“It’s quite disturbing to know that our son’s passport is out there but we don’t know where,” Daniel Egge Roux told Norwegian Broadcasting (NRK) during the weekend. The passports that arrived at the family home were for a woman in Bergen and another person in eastern Norway. The woman in Bergen, meanwhile, had received a passport issued to yet another woman who lives in Bærum outside Oslo.
Police fear that even more newly issued passports were simply placed into the wrong envelopes by passport producer Thales, which is already under criticism for lengthy delays in its passport production. There’s been a flood of new passport requests in Norway this spring after Corona travel restrictions were eased. There’s also a backlog of passport renewals plus thousands of new citizens who finally won the right to dual citizenship in 2019 and have also been applying for Norwegian passports.
Norway’s police directorate is responsible for passport issuance and quickly determined that the error occurred at Thales, which did not respond to NRK’s request for comment. “This happens now and then,” Bjørn-Eirik Vandvik of the police directorate told NRK, “but seldom.” It remained unclear how many passports have been sent to the wrong recipients, with all the security concerns that entails.

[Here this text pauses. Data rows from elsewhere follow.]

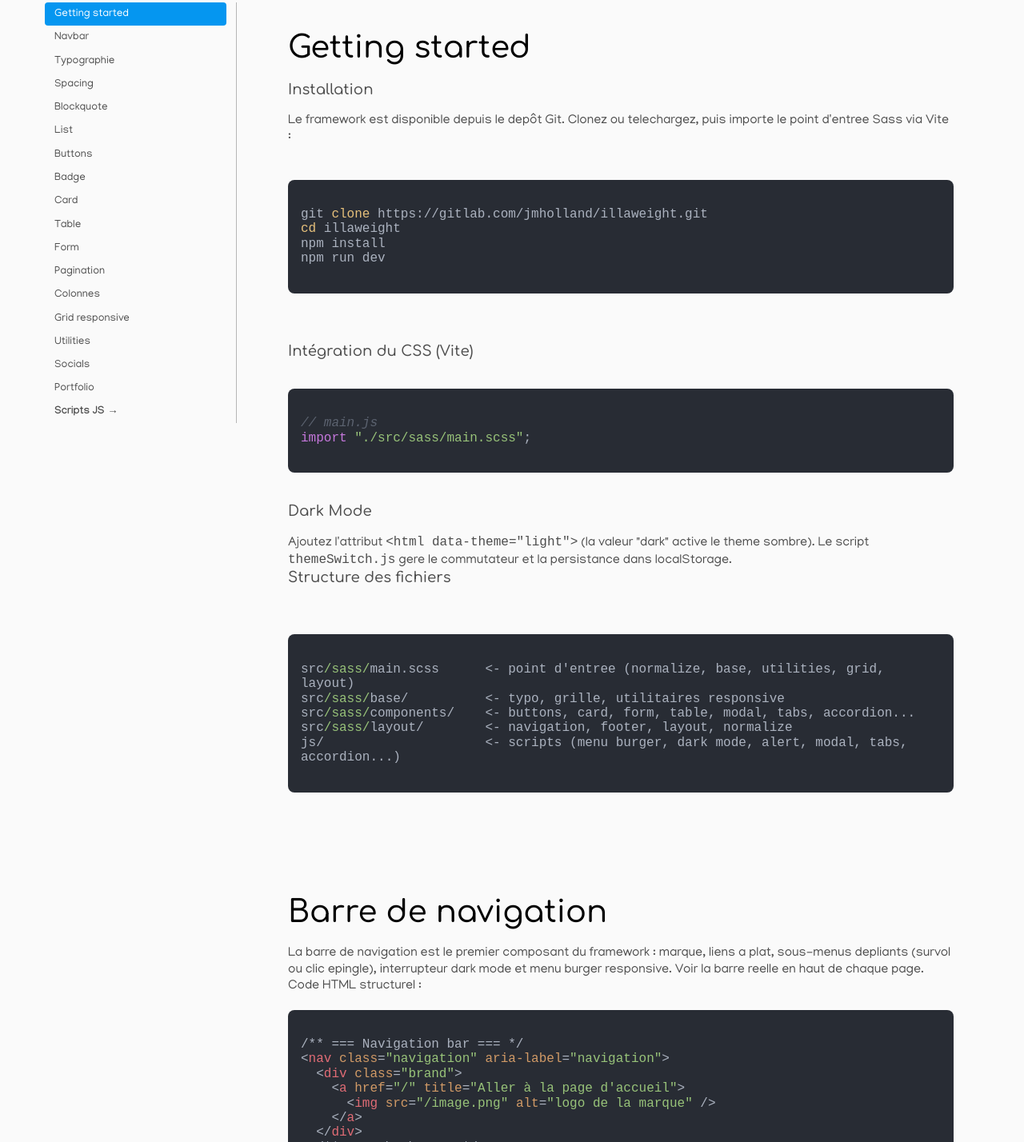
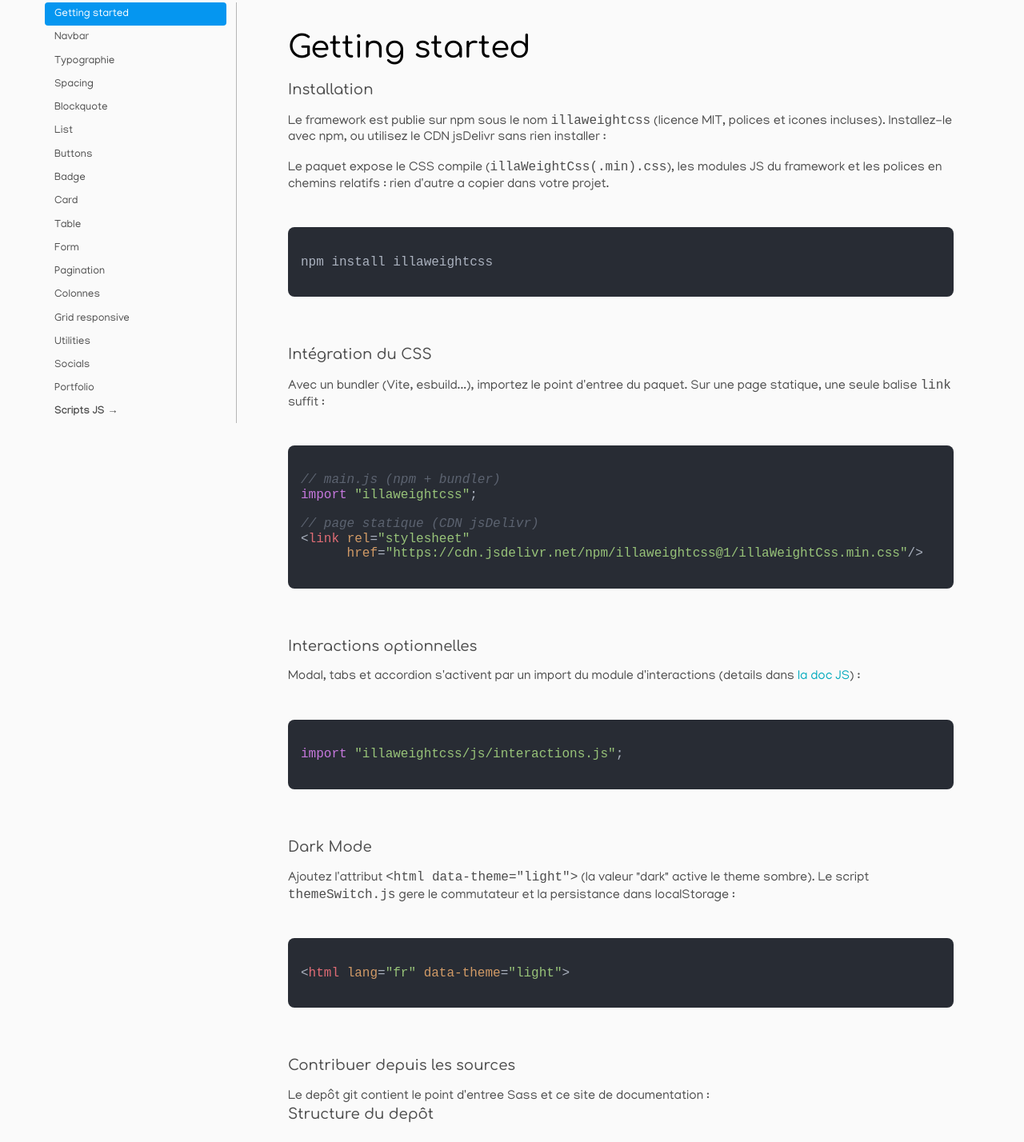
Before and after one commit to jm-holland/illaweight, a website built with Vite: page docs.html in a window 1280 px wide. Shown: the part 168-1596 px from the top of the page at 80% size. Built offline with nearby package versions, Linux system fonts and the light colour scheme.

Commit message:
doc + landing alignees sur le deploiement (paquet npm + CDN jsDelivr)
- docs.html : Getting started reecrit autour du paquet -
  npm install illaweightcss (paire mise a jour), integration CSS
  avec nouveau bloc code (import bundler + link CDN), interactions
  optionnelles (illaweightcss/js/interactions.js), dark mode
  complete d'un bloc code data-theme, les sources git passees
  en variante 'contribuer depuis les sources' (git clone + structure)
- scripts.html : intro mise a jour (modules ES livres avec le
  paquet, dossier js/) + bloc de chargement CDN jsDelivr
  <script type=module src=illaweightcss@1/js/...> ou import
  bundler ; legendes 'code x.js' -> 'module js/x.js'
- index.html : section 'Demarrer en une minute' reecrite sur le
  CDN/npm - terminal bash avec link jsDelivr + npm install, et
  main.js avec import 'illaweightcss' (plus de chemin source)
- equilibre HTML verifie : div 43/43, 168/168, 34/34 ; pre
  2/2, 21/21, 9/9 ; section 3/3, 17/17, 1/1

```diff
--- a/docs.html
+++ b/docs.html
@@ -174,44 +174,99 @@
 <div class="docs-demo grid">
     <div class="col-12 col-md-6">
 						<p>
-							Le framework est disponible depuis le depôt Git. Clonez ou telechargez, puis importe le point d'entree Sass via Vite :
+							Le framework est publie sur npm sous le nom <code>illaweightcss</code>
+							(licence MIT, polices et icones incluses). Installez-le avec npm, ou
+							utilisez le CDN jsDelivr sans rien installer :
 						</p>
-
-    </div>
-    <div class="col-12 col-md-6">
-
+						<p class="me-2 mt-1">
+							Le paquet expose le CSS compile (<code>illaWeightCss(.min).css</code>),
+							les modules JS du framework et les polices en chemins relatifs : rien
+							d'autre a copier dans votre projet.
+						</p>
+    </div>
+    <div class="col-12 col-md-6">
 <pre>
             <code class="language-bash">
+npm install illaweightcss
+            </code>
+						</pre>
+    </div>
+</div>
+
+						<h5>Intégration du CSS</h5>
+<div class="docs-demo grid">
+    <div class="col-12 col-md-6">
+						<p>
+							Avec un bundler (Vite, esbuild...), importez le point d'entree du
+							paquet. Sur une page statique, une seule balise <code>link</code> suffit :
+						</p>
+    </div>
+    <div class="col-12 col-md-6">
+<pre>
+            <code class="language-js">
+// main.js (npm + bundler)
+import "illaweightcss";
+
+// page statique (CDN jsDelivr)
+&lt;link rel="stylesheet"
+      href="https://cdn.jsdelivr.net/npm/illaweightcss@1/illaWeightCss.min.css"/&gt;
+            </code>
+						</pre>
+    </div>
+</div>
+
+						<h5>Interactions optionnelles</h5>
+<div class="docs-demo grid">
+    <div class="col-12 col-md-6">
+						<p>
+							Modal, tabs et accordion s'activent par un import du module
+							d'interactions (details dans <a href="scripts.html#modalDemo">la doc JS</a>) :
+						</p>
+    </div>
+    <div class="col-12 col-md-6">
+<pre>
+            <code class="language-js">
+import "illaweightcss/js/interactions.js";
+            </code>
+						</pre>
+    </div>
+</div>
+
+						<h5>Dark Mode</h5>
+<div class="docs-demo grid">
+    <div class="col-12 col-md-6">
+						<p>
+							Ajoutez l'attribut <code class="language-html">&lt;html data-theme="light"&gt;</code>
+							(la valeur "dark" active le theme sombre). Le script <code>themeSwitch.js</code> gere le commutateur
+							et la persistance dans localStorage :
+						</p>
+    </div>
+    <div class="col-12 col-md-6">
+<pre>
+            <code class="language-html">
+&lt;html lang="fr" data-theme="light"&gt;
+            </code>
+						</pre>
+    </div>
+</div>
+
+						<h5>Contribuer depuis les sources</h5>
+<div class="docs-demo grid">
+    <div class="col-12 col-md-6">
+						<p>
+							Le depôt git contient le point d'entree Sass et ce site de
+							documentation :
+						</p>
+						<h5>Structure du depôt</h5>
+    </div>
+    <div class="col-12 col-md-6">
+<pre>
+            <code>
 git clone https://gitlab.com/jmholland/illaweight.git
 cd illaweight
 npm install
 npm run dev
-            </code>
-						</pre>
-    </div>
-</div>
-
-						<h5>Intégration du CSS (Vite)</h5>
-						<pre>
-            <code class="language-js">
-// main.js
-import "./src/sass/main.scss";
-            </code>
-						</pre>
-						<h5>Dark Mode</h5>
-<div class="docs-demo grid">
-    <div class="col-12 col-md-6">
-						<p>
-							Ajoutez l'attribut <code class="language-html">&lt;html data-theme="light"&gt;</code>
-							(la valeur "dark" active le theme sombre). Le script <code>themeSwitch.js</code> gere le commutateur et la persistance dans localStorage.
-						</p>
-						<h5>Structure des fichiers</h5>
-
-    </div>
-    <div class="col-12 col-md-6">
-
-<pre>
-            <code>
+
 src/sass/main.scss      &lt;- point d'entree (normalize, base, utilities, grid, layout)
 src/sass/base/          &lt;- typo, grille, utilitaires responsive
 src/sass/components/    &lt;- buttons, card, form, table, modal, tabs, accordion...
```
Also changed, not shown: index.html (+10 -7 lines), scripts.html (+20 -5 lines).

“There’s clearly a need for a review and better routines for the delivery of passports,” Lars-Henrik Gundersen of Norway’s center for information security (Norsis) told NRK. “It’s serious when a public agency like the police sends personal information to the wrong recipient.” Such information, especially recipients’ personnummer (the equivalent of a US Social Security number), can be used, for example, to open bank accounts, borrow money or register a mobil phone subscription.